Try it:
From the data that follows, copy every line with the string "CHANGELOG".

Supplied information Block Start

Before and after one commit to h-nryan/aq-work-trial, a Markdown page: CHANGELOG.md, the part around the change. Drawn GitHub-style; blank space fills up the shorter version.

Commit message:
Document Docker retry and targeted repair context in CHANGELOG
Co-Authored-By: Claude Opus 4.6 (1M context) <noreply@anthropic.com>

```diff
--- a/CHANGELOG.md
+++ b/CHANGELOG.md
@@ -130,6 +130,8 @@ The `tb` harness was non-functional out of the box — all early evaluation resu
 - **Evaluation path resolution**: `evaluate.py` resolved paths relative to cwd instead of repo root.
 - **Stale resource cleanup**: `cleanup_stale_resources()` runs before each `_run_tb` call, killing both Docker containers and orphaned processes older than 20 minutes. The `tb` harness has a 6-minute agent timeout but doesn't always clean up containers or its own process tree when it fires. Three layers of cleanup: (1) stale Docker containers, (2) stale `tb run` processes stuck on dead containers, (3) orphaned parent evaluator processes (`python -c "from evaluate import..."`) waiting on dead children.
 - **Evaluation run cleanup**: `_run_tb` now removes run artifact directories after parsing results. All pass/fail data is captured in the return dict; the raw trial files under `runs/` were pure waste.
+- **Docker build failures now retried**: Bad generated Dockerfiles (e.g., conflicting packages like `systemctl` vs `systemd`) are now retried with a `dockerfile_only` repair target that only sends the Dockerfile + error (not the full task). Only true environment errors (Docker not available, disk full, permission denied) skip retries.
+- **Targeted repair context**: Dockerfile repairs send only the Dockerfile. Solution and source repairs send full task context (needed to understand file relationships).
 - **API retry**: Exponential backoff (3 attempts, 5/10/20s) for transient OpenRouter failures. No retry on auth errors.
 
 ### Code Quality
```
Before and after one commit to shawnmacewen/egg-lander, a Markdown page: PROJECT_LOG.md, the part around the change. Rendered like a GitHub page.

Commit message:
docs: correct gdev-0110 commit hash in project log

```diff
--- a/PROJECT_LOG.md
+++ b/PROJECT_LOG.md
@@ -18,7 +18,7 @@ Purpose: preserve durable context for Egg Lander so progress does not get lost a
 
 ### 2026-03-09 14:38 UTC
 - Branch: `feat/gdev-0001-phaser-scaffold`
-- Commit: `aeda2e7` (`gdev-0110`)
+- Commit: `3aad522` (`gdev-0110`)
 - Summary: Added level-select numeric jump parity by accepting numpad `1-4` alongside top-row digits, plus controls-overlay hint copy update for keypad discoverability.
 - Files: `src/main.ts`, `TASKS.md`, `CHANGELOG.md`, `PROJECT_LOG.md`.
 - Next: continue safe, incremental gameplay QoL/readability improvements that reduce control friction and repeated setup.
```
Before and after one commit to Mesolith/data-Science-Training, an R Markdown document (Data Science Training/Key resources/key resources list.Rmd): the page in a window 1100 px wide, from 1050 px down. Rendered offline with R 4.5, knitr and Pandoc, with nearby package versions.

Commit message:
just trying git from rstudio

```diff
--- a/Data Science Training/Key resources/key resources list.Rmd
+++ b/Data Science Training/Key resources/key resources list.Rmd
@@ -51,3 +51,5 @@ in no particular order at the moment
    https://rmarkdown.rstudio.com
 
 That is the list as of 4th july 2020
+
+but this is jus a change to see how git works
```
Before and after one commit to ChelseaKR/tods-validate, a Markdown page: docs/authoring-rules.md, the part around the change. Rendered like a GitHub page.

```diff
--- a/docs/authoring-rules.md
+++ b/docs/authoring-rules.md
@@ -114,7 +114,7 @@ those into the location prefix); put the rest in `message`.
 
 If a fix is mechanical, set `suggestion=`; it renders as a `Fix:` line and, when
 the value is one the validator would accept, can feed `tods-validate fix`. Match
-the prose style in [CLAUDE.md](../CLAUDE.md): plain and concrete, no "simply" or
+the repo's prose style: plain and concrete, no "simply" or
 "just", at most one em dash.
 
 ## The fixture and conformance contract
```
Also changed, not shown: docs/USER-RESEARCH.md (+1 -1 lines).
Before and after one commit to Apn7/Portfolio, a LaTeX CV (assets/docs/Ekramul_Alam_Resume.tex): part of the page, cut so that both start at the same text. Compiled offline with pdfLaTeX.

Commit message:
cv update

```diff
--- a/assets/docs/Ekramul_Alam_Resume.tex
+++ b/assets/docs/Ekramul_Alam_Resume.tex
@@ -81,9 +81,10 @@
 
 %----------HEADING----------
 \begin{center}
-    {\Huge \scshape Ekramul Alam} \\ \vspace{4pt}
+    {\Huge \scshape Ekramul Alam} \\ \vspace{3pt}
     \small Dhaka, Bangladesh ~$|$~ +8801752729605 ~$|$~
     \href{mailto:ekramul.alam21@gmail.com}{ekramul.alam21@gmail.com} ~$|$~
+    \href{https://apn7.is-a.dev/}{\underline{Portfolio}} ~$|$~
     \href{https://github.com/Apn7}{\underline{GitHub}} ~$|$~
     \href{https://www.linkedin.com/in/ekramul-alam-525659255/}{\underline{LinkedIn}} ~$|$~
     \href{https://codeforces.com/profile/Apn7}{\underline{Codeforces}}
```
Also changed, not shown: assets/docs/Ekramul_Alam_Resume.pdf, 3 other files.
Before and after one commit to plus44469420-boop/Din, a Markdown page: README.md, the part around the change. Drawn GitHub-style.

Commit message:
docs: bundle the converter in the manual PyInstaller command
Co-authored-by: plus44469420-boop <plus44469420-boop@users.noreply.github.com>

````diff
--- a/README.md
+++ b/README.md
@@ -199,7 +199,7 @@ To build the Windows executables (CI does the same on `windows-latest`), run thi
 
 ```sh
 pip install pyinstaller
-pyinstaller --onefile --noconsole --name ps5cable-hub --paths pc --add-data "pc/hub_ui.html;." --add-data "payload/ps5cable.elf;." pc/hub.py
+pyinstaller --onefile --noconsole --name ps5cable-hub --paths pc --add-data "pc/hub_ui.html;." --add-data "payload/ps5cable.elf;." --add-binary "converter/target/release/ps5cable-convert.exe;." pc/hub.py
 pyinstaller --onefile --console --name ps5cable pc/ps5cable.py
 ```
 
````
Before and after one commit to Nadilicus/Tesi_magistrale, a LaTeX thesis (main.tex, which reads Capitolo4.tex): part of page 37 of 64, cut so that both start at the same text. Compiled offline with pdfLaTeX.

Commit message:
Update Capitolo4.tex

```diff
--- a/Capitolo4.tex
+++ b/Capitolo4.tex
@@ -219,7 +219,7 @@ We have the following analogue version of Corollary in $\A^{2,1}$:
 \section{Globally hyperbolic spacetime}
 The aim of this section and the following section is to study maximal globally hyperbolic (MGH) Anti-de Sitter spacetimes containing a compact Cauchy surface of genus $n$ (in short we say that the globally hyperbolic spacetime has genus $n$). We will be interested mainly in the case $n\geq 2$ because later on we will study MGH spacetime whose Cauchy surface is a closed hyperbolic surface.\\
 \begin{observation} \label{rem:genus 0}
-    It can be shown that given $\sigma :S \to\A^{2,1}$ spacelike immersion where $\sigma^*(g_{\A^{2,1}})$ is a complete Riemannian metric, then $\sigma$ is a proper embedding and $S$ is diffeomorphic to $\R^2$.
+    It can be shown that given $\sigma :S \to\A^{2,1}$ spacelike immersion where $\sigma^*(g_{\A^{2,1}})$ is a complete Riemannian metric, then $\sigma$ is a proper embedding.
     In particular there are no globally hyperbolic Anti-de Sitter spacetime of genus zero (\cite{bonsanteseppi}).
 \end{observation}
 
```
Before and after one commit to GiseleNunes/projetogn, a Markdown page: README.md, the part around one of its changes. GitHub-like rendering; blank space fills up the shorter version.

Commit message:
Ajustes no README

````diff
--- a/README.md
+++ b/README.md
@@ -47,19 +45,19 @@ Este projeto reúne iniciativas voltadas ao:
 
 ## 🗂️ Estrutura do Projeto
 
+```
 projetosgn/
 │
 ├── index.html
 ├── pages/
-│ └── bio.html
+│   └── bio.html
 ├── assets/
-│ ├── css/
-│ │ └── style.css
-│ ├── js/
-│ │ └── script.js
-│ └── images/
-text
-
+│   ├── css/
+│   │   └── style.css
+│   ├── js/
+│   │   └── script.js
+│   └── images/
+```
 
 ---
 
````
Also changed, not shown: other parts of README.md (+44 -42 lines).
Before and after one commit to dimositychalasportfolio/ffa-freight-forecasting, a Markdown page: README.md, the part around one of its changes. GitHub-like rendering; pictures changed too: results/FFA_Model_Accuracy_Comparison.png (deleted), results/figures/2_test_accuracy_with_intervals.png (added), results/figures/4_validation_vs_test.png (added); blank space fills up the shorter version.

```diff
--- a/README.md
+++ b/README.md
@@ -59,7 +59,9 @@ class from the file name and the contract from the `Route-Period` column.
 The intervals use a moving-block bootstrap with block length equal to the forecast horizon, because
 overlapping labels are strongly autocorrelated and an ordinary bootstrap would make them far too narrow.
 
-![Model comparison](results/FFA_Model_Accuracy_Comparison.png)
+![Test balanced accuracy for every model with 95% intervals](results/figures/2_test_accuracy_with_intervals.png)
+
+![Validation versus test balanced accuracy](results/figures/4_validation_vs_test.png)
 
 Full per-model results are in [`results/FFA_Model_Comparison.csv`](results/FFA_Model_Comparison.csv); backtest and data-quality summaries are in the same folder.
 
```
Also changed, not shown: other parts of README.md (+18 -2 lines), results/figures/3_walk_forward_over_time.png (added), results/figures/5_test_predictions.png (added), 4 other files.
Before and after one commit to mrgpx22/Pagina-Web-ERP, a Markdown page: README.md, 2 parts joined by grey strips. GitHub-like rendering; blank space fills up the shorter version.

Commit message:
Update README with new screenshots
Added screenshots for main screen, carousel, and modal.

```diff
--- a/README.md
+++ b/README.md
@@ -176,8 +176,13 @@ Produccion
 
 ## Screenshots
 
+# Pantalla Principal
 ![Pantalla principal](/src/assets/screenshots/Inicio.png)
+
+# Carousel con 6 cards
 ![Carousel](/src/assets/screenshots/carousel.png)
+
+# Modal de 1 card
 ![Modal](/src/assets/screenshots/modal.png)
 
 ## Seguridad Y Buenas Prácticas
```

Supplied information Block End

Written reply:
Before and after one commit to h-nryan/aq-work-trial, a Markdown page: CHANGELOG.md, the part around the change. Drawn GitHub-style; blank space fills up the shorter version.
Document Docker retry and targeted repair context in CHANGELOG
--- a/CHANGELOG.md
+++ b/CHANGELOG.md
 - Files: `src/main.ts`, `TASKS.md`, `CHANGELOG.md`, `PROJECT_LOG.md`.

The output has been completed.